For this exercise, reproduce the records exactly as they stand and do not carry any images over.

(Before-and-after change data)
▼

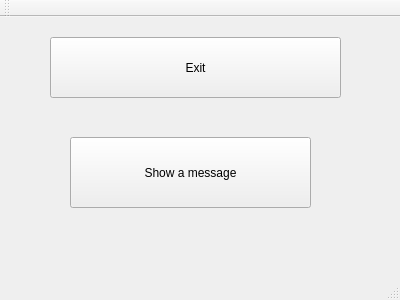
Qt form mainwindow.ui (enjoysoftware/Qt-Translate-Sample) before a commit.
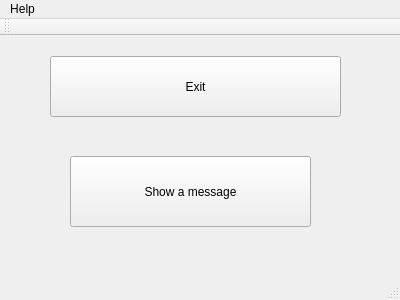
The same form after that commit.

What changed in the file:
```diff
--- a/mainwindow.ui
+++ b/mainwindow.ui
@@ -13,6 +13,9 @@
   <property name="windowTitle">
    <string>MainWindow</string>
   </property>
+  <property name="styleSheet">
+   <string notr="true"/>
+  </property>
   <widget class="QWidget" name="centralWidget">
    <widget class="QPushButton" name="pushButton">
     <property name="geometry">
@@ -50,6 +53,13 @@
      <height>31</height>
     </rect>
    </property>
+   <widget class="QMenu" name="menuHelp">
+    <property name="title">
+     <string>Help</string>
+    </property>
+    <addaction name="actionAbout_Qt"/>
+   </widget>
+   <addaction name="menuHelp"/>
   </widget>
   <widget class="QToolBar" name="mainToolBar">
    <attribute name="toolBarArea">
```
Left out of the diff: 5 changed lines with no effect on the pictures.
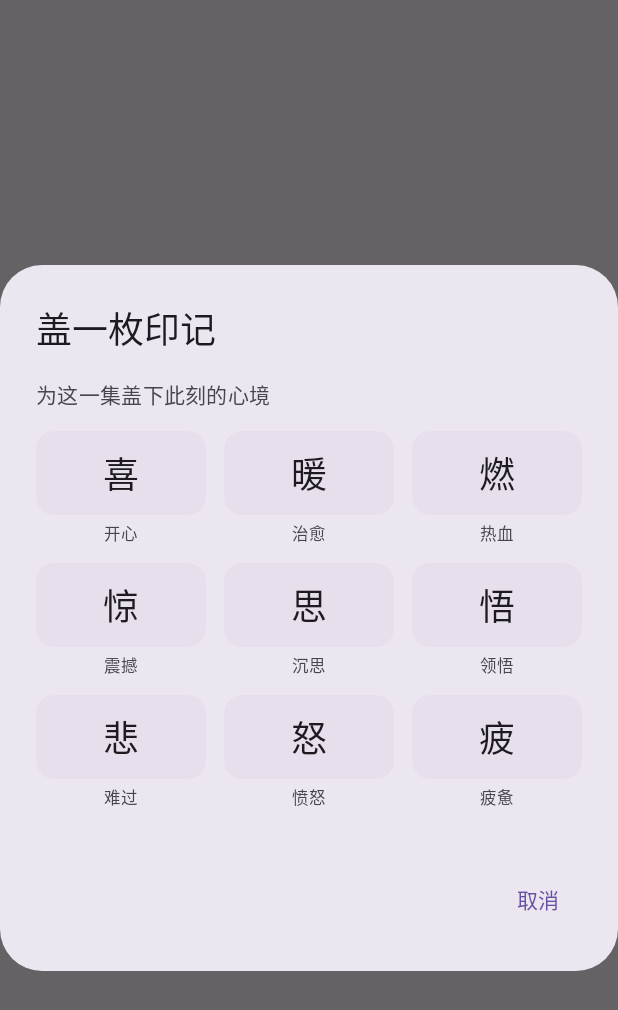
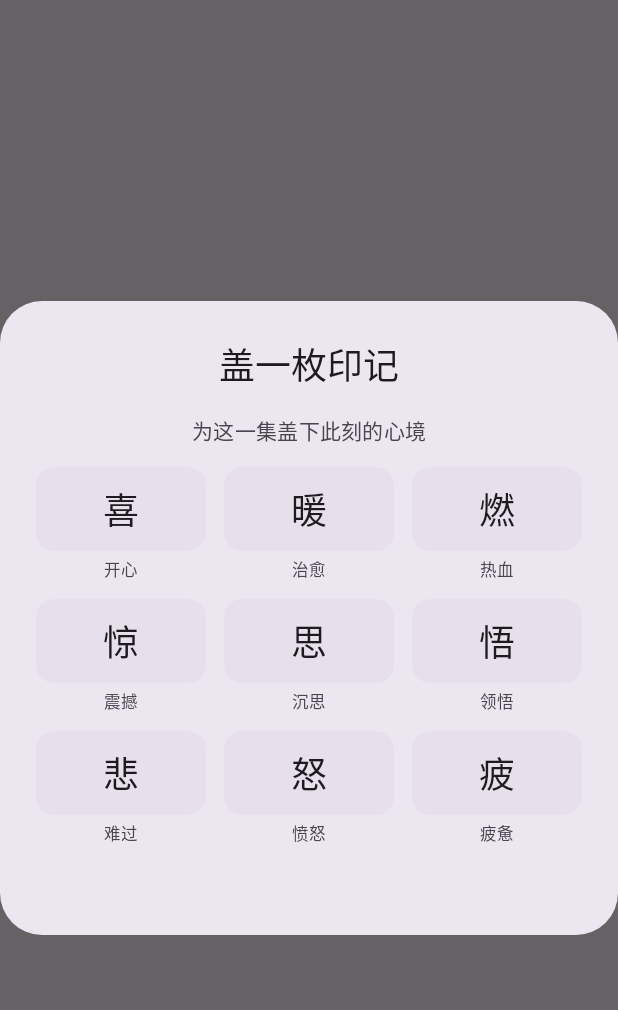
Before and after one commit to cxyxlxdm/reverb, an Android app built with Jetpack Compose: the composable SealDialog called with empty values, on a phone screen of 412 x 824 dp. Shown: the top 1010 px of the screen. Run offline under Robolectric (Android 15) with nearby library versions, the phone set to English and light mode, and no system bars; 6 statements that could not run were skipped.

```diff
--- a/app/src/main/java/com/yuyin/reverb/ui/screens/PlayerScreen.kt
+++ b/app/src/main/java/com/yuyin/reverb/ui/screens/PlayerScreen.kt
@@ -39,7 +39,6 @@ import androidx.compose.material3.Slider
 import androidx.compose.material3.SliderDefaults
 import androidx.compose.material3.Surface
 import androidx.compose.material3.Text
-import androidx.compose.material3.TextButton
 import androidx.compose.runtime.Composable
 import androidx.compose.runtime.getValue
 import androidx.compose.runtime.mutableStateOf
@@ -397,15 +396,27 @@ private val SEALS = listOf(
     "悲" to "难过", "怒" to "愤怒", "疲" to "疲惫"
 )
 
-/** 盖章选择:3×3 水墨情绪印章(附小字),已盖可改或撤。 */
+/** 盖章选择:3×3 水墨情绪印章(附小字)。点选即盖,再点同一枚即取消;点外部关闭。 */
 @Composable
 private fun SealDialog(current: String?, onPick: (String) -> Unit, onRemove: () -> Unit, onDismiss: () -> Unit) {
     androidx.compose.material3.AlertDialog(
         onDismissRequest = onDismiss,
-        title = { Text(stringResource(R.string.stamp_title)) },
+        title = {
+            Text(
+                stringResource(R.string.stamp_title),
+                modifier = Modifier.fillMaxWidth(),
+                textAlign = TextAlign.Center
+            )
+        },
         text = {
-            Column {
-                Text(stringResource(R.string.stamp_hint), style = MaterialTheme.typography.bodyMedium, color = MaterialTheme.colorScheme.onSurfaceVariant)
+            Column(horizontalAlignment = Alignment.CenterHorizontally) {
+                Text(
+                    stringResource(R.string.stamp_hint),
+                    style = MaterialTheme.typography.bodyMedium,
+                    color = MaterialTheme.colorScheme.onSurfaceVariant,
+                    modifier = Modifier.fillMaxWidth(),
+                    textAlign = TextAlign.Center
+                )
                 Spacer(Modifier.height(14.dp))
                 SEALS.chunked(3).forEach { row ->
                     Row(
@@ -425,7 +436,7 @@ private fun SealDialog(current: String?, onPick: (String) -> Unit, onRemove: ()
                                         .fillMaxWidth()
                                         .height(56.dp)
                                         .clip(RoundedCornerShape(12.dp))
-                                        .clickable { onPick(s) }
+                                        .clickable { if (sel) onRemove() else onPick(s) } // 再点同一枚即取消
                                 ) {
                                     Box(contentAlignment = Alignment.Center) {
                                         Text(
@@ -448,10 +459,7 @@ private fun SealDialog(current: String?, onPick: (String) -> Unit, onRemove: ()
                 }
             }
         },
-        confirmButton = {
-            if (current != null) TextButton(onClick = onRemove) { Text(stringResource(R.string.stamp_remove)) }
-        },
-        dismissButton = { TextButton(onClick = onDismiss) { Text(stringResource(R.string.action_cancel)) } }
+        confirmButton = {} // 无需按钮:点选即生效,点外部关闭
     )
 }
 
```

▲

REPLY »
Qt form mainwindow.ui (enjoysoftware/Qt-Translate-Sample) before a commit.
The same form after that commit.

What changed in the file:
```diff
--- a/mainwindow.ui
+++ b/mainwindow.ui
@@ -13,6 +13,9 @@
   <property name="windowTitle">
    <string>MainWindow</string>
   </property>
+  <property name="styleSheet">
+   <string notr="true"/>
+  </property>
   <widget class="QWidget" name="centralWidget">
    <widget class="QPushButton" name="pushButton">
     <property name="geometry">
@@ -50,6 +53,13 @@
      <height>31</height>
     </rect>
    </property>
+   <widget class="QMenu" name="menuHelp">
+    <property name="title">
+     <string>Help</string>
+    </property>
+    <addaction name="actionAbout_Qt"/>
+   </widget>
+   <addaction name="menuHelp"/>
   </widget>
   <widget class="QToolBar" name="mainToolBar">
    <attribute name="toolBarArea">
```
Left out of the diff: 5 changed lines with no effect on the pictures.
Before and after one commit to cxyxlxdm/reverb, an Android app built with Jetpack Compose: the composable SealDialog called with empty values, on a phone screen of 412 x 824 dp. Shown: the top 1010 px of the screen. Run offline under Robolectric (Android 15) with nearby library versions, the phone set to English and light mode, and no system bars; 6 statements that could not run were skipped.

```diff
--- a/app/src/main/java/com/yuyin/reverb/ui/screens/PlayerScreen.kt
+++ b/app/src/main/java/com/yuyin/reverb/ui/screens/PlayerScreen.kt
@@ -39,7 +39,6 @@ import androidx.compose.material3.Slider
 import androidx.compose.material3.SliderDefaults
 import androidx.compose.material3.Surface
 import androidx.compose.material3.Text
-import androidx.compose.material3.TextButton
 import androidx.compose.runtime.Composable
 import androidx.compose.runtime.getValue
 import androidx.compose.runtime.mutableStateOf
@@ -397,15 +396,27 @@ private val SEALS = listOf(
     "悲" to "难过", "怒" to "愤怒", "疲" to "疲惫"
 )
 
-/** 盖章选择:3×3 水墨情绪印章(附小字),已盖可改或撤。 */
+/** 盖章选择:3×3 水墨情绪印章(附小字)。点选即盖,再点同一枚即取消;点外部关闭。 */
 @Composable
 private fun SealDialog(current: String?, onPick: (String) -> Unit, onRemove: () -> Unit, onDismiss: () -> Unit) {
     androidx.compose.material3.AlertDialog(
         onDismissRequest = onDismiss,
-        title = { Text(stringResource(R.string.stamp_title)) },
+        title = {
+            Text(
+                stringResource(R.string.stamp_title),
+                modifier = Modifier.fillMaxWidth(),
+                textAlign = TextAlign.Center
+            )
+        },
         text = {
-            Column {
-                Text(stringResource(R.string.stamp_hint), style = MaterialTheme.typography.bodyMedium, color = MaterialTheme.colorScheme.onSurfaceVariant)
+            Column(horizontalAlignment = Alignment.CenterHorizontally) {
+                Text(
+                    stringResource(R.string.stamp_hint),
+                    style = MaterialTheme.typography.bodyMedium,
+                    color = MaterialTheme.colorScheme.onSurfaceVariant,
+                    modifier = Modifier.fillMaxWidth(),
+                    textAlign = TextAlign.Center
+                )
                 Spacer(Modifier.height(14.dp))
                 SEALS.chunked(3).forEach { row ->
                     Row(
@@ -425,7 +436,7 @@ private fun SealDialog(current: String?, onPick: (String) -> Unit, onRemove: ()
                                         .fillMaxWidth()
                                         .height(56.dp)
                                         .clip(RoundedCornerShape(12.dp))
-                                        .clickable { onPick(s) }
+                                        .clickable { if (sel) onRemove() else onPick(s) } // 再点同一枚即取消
                                 ) {
                                     Box(contentAlignment = Alignment.Center) {
                                         Text(
@@ -448,10 +459,7 @@ private fun SealDialog(current: String?, onPick: (String) -> Unit, onRemove: ()
                 }
             }
         },
-        confirmButton = {
-            if (current != null) TextButton(onClick = onRemove) { Text(stringResource(R.string.stamp_remove)) }
-        },
-        dismissButton = { TextButton(onClick = onDismiss) { Text(stringResource(R.string.action_cancel)) } }
+        confirmButton = {} // 无需按钮:点选即生效,点外部关闭
     )
 }
 
```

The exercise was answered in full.